[Revision comparison data]

★ ★ ★ ★ ★ ★ ★

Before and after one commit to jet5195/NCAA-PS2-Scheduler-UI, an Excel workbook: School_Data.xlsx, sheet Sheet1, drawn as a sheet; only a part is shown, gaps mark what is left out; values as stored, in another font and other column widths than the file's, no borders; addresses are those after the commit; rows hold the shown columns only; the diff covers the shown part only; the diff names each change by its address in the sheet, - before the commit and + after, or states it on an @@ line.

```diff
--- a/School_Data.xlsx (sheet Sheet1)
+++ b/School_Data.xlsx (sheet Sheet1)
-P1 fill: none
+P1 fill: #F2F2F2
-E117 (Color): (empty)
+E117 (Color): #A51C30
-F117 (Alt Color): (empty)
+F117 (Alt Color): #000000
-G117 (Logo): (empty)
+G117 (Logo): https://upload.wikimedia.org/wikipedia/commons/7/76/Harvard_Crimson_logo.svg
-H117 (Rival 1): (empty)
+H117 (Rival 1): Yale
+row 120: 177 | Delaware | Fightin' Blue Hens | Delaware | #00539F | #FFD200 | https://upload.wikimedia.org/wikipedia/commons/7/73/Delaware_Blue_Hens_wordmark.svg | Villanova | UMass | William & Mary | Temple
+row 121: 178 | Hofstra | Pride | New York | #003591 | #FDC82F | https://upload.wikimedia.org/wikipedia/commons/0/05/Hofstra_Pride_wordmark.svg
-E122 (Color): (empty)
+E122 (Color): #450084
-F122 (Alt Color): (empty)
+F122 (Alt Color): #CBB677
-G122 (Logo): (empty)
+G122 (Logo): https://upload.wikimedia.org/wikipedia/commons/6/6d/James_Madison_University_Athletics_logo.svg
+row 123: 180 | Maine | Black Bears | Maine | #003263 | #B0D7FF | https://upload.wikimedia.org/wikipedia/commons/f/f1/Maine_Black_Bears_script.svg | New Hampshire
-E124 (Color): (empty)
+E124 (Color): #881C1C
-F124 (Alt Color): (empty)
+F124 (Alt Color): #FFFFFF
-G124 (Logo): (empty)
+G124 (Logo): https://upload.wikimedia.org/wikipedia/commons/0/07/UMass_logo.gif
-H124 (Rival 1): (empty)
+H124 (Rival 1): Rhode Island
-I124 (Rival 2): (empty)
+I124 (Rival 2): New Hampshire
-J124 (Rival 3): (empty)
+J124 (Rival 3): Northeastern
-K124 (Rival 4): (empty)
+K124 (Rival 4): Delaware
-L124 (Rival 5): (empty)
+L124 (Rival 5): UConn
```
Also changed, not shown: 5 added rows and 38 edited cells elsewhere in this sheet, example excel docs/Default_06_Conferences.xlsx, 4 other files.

★ ★ ★ ★ ★ ★ ★

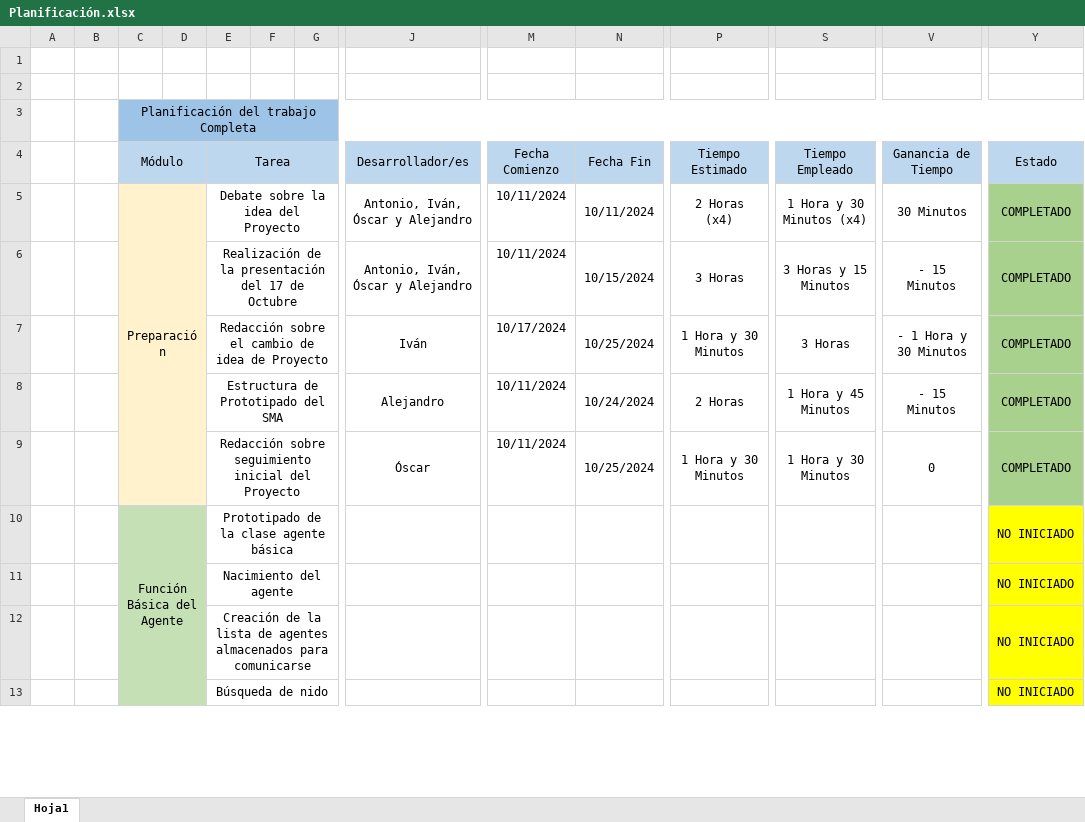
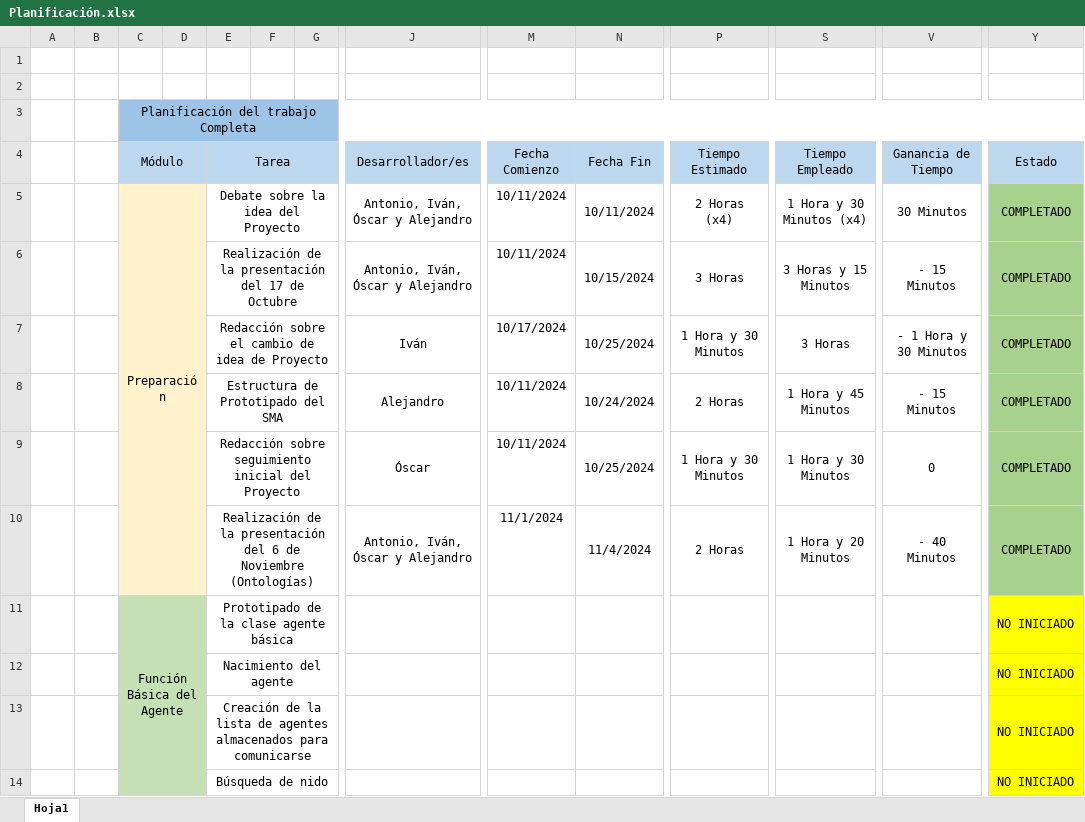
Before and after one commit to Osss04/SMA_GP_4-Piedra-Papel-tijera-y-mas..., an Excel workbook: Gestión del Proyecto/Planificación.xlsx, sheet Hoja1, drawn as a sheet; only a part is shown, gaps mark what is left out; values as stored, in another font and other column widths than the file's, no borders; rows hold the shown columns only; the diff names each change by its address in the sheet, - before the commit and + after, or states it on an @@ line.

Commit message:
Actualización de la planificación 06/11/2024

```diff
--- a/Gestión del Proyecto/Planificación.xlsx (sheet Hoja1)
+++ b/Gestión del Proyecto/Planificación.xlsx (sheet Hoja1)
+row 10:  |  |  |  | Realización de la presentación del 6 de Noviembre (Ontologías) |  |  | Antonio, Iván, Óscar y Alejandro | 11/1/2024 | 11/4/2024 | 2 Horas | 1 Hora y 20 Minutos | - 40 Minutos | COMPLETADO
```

★ ★ ★ ★ ★ ★ ★

# WHAT IS EXPECTED
Go through the data above and tally every line that includes "xlsx". State only the total.

# COMPLETED TASK
7